Hinting at the remarkable qualities of this UAV, the subhead of this Chinese article notes that the Rainbow UAV could fly continuously for months and “even for years” (甚至数年). Giving full credit to the original innovators in the United States, this article notes that NASA flew its first solar-powered UAVs during the early 1980s. A number of Chinese aerospace laboratories apparently took up the project in the 1990s and the Eleventh Design Bureau of the China Aerospace Science and Technology Corporation apparently created the Rainbow UAV. Powered by eight propeller engines, this UAV has a giant wingspan in excess of forty-five meters, equivalent to a 737. Somewhat like the spy plane legends of the Cold War, such as the U-2, the Rainbow UAV will generally operate at extremely high altitudes. Indeed, the many advantages of this platform become immediately evident in appraising an unmanned aircraft designed to “fly even higher and even further” (非得更高更远).
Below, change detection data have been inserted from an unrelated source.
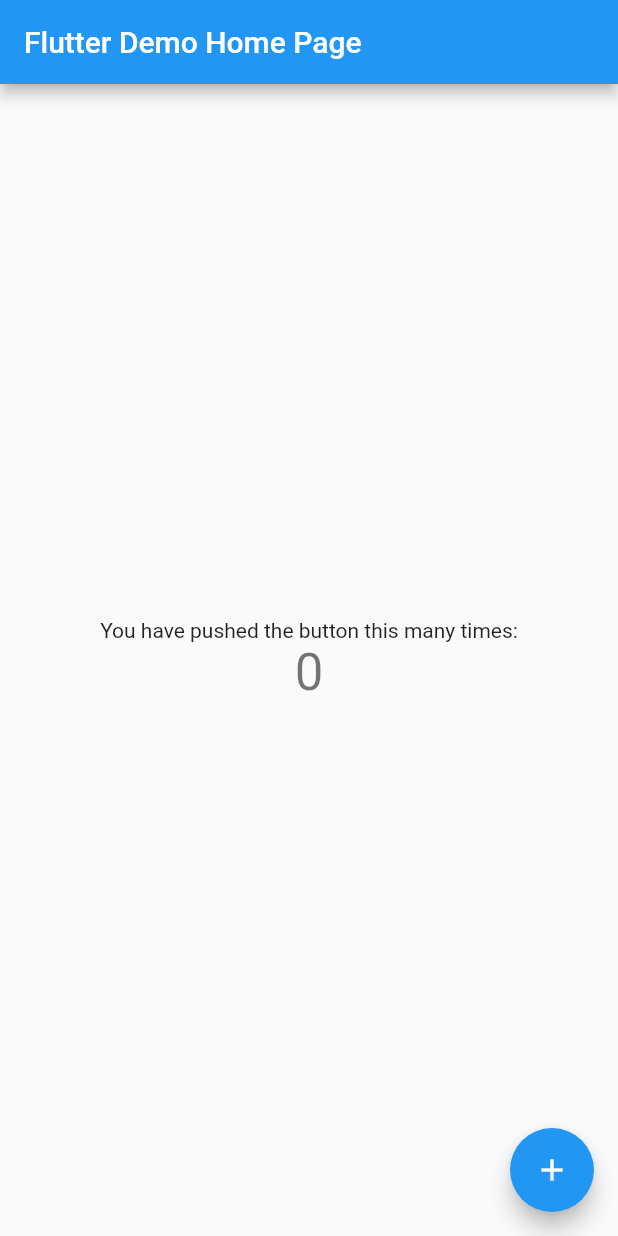
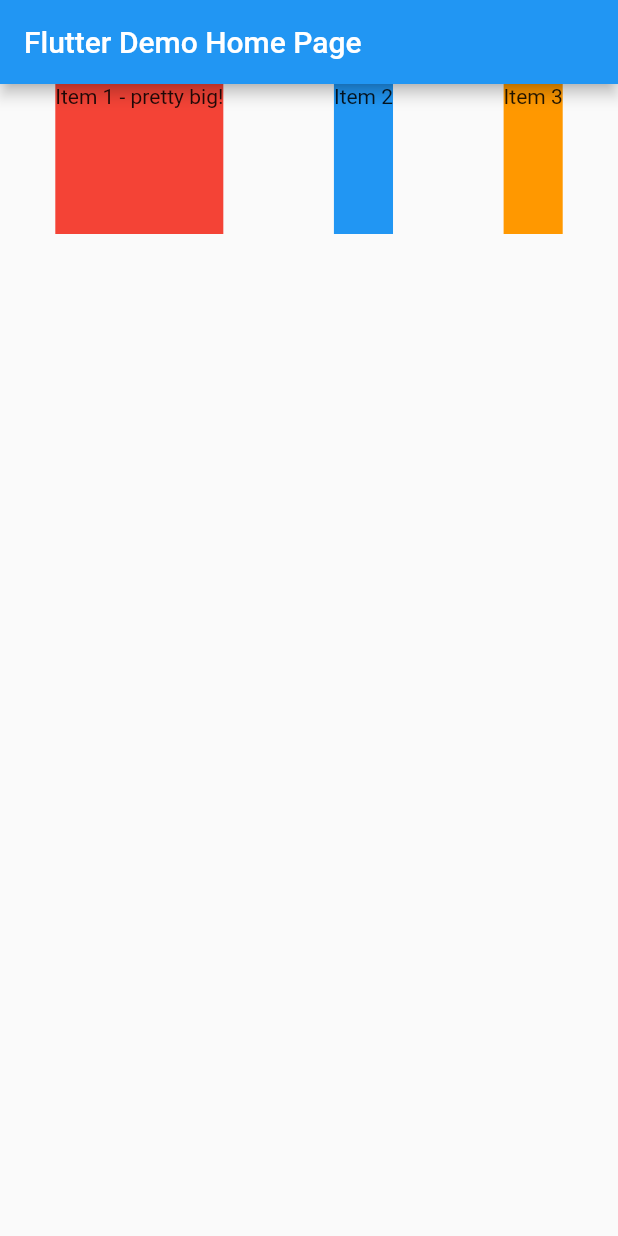
Before and after one commit to BulcsuFarmasi/widget_playground, a Flutter app: the screen it shows after launch, on a phone screen of 412 x 824 dp. Run offline on Flutter 3.47's test engine with Material 2 defaults, Android fonts, the phone set to English and light mode, and no system bars.

Commit message:
replace main with instructor provided one

```diff
--- a/lib/main.dart
+++ b/lib/main.dart
@@ -1,8 +1,6 @@
 import 'package:flutter/material.dart';
 
-void main() {
-  runApp(MyApp());
-}
+void main() => runApp(MyApp());
 
 class MyApp extends StatelessWidget {
   // This widget is the root of your application.
@@ -21,10 +19,6 @@ class MyApp extends StatelessWidget {
         // Notice that the counter didn't reset back to zero; the application
         // is not restarted.
         primarySwatch: Colors.blue,
-        // This makes the visual density adapt to the platform that you run
-        // the app on. For desktop platforms, the controls will be smaller and
-        // closer together (more dense) than on mobile platforms.
-        visualDensity: VisualDensity.adaptivePlatformDensity,
       ),
       home: MyHomePage(title: 'Flutter Demo Home Page'),
     );
@@ -77,40 +71,25 @@ class _MyHomePageState extends State<MyHomePage> {
         // the App.build method, and use it to set our appbar title.
         title: Text(widget.title),
       ),
-      body: Center(
-        // Center is a layout widget. It takes a single child and positions it
-        // in the middle of the parent.
-        child: Column(
-          // Column is also a layout widget. It takes a list of children and
-          // arranges them vertically. By default, it sizes itself to fit its
-          // children horizontally, and tries to be as tall as its parent.
-          //
-          // Invoke "debug painting" (press "p" in the console, choose the
-          // "Toggle Debug Paint" action from the Flutter Inspector in Android
-          // Studio, or the "Toggle Debug Paint" command in Visual Studio Code)
-          // to see the wireframe for each widget.
-          //
-          // Column has various properties to control how it sizes itself and
-          // how it positions its children. Here we use mainAxisAlignment to
-          // center the children vertically; the main axis here is the vertical
-          // axis because Columns are vertical (the cross axis would be
-          // horizontal).
-          mainAxisAlignment: MainAxisAlignment.center,
-          children: <Widget>[
-            Text(
-              'You have pushed the button this many times:',
-            ),
-            Text(
-              '$_counter',
-              style: Theme.of(context).textTheme.headline4,
-            ),
-          ],
-        ),
-      ),
-      floatingActionButton: FloatingActionButton(
-        onPressed: _incrementCounter,
-        tooltip: 'Increment',
-        child: Icon(Icons.add),
+      body: Row(
+        mainAxisAlignment: MainAxisAlignment.spaceAround,
+        children: <Widget>[
+          Container(
+            height: 100,
+            child: Text('Item 1 - pretty big!'),
+            color: Colors.red,
+          ),
+          Container(
+            height: 100,
+            child: Text('Item 2'),
+            color: Colors.blue,
+          ),
+          Container(
+            height: 100,
+            child: Text('Item 3'),
+            color: Colors.orange,
+          ),
+        ],
       ), // This trailing comma makes auto-formatting nicer for build methods.
     );
   }
```
Also changed, not shown: 1 other file.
In fairness, a rather substantial part of the Chinese article discusses the many possible civilian application for this aviation technology, whether economic or scientific. It is noted that the high-flying, extreme long-endurance UAV can offer most of the services of a satellite, but the “communications capabilities are more robust, the launch apparatus is much simpler and the . . . operating costs are significantly lower, as well.” Some of the civil sector missions that the Rainbow UAV could well take up, include such varied roles as pipeline security, forestry management, agricultural land use inspection and forecasting, as well as earthquake relief and other kinds of disaster response or search-and-rescue surveillance operations. Moreover, the craft seems ideally suited for atmospheric and climate change research. It could also be used for weather sampling.
Not surprisingly, the authors of this analysis also see many maritime applications for the Rainbow UAV as well. Fisheries management is an obvious and important domain that could see employment of this platform. But the article also sees the Rainbow UAV as having potential contributions to make in the fight against smuggling, piracy and even in a notional counterterrorism mission. The analysis suggests the Rainbow UAV could help to “assist the customs and the coast guard agencies to undertake real time surveillance of both the near seas and also the economic exclusive zone (EEZ)” (协助海关或海警部门进行近海或专属经济区的实时监视). With respect to “protecting maritime rights,” the analysis points out some advantages over manned systems and it is also mentioned that the Rainbow UAV can play a useful role as a communications relay link to remote reef bases.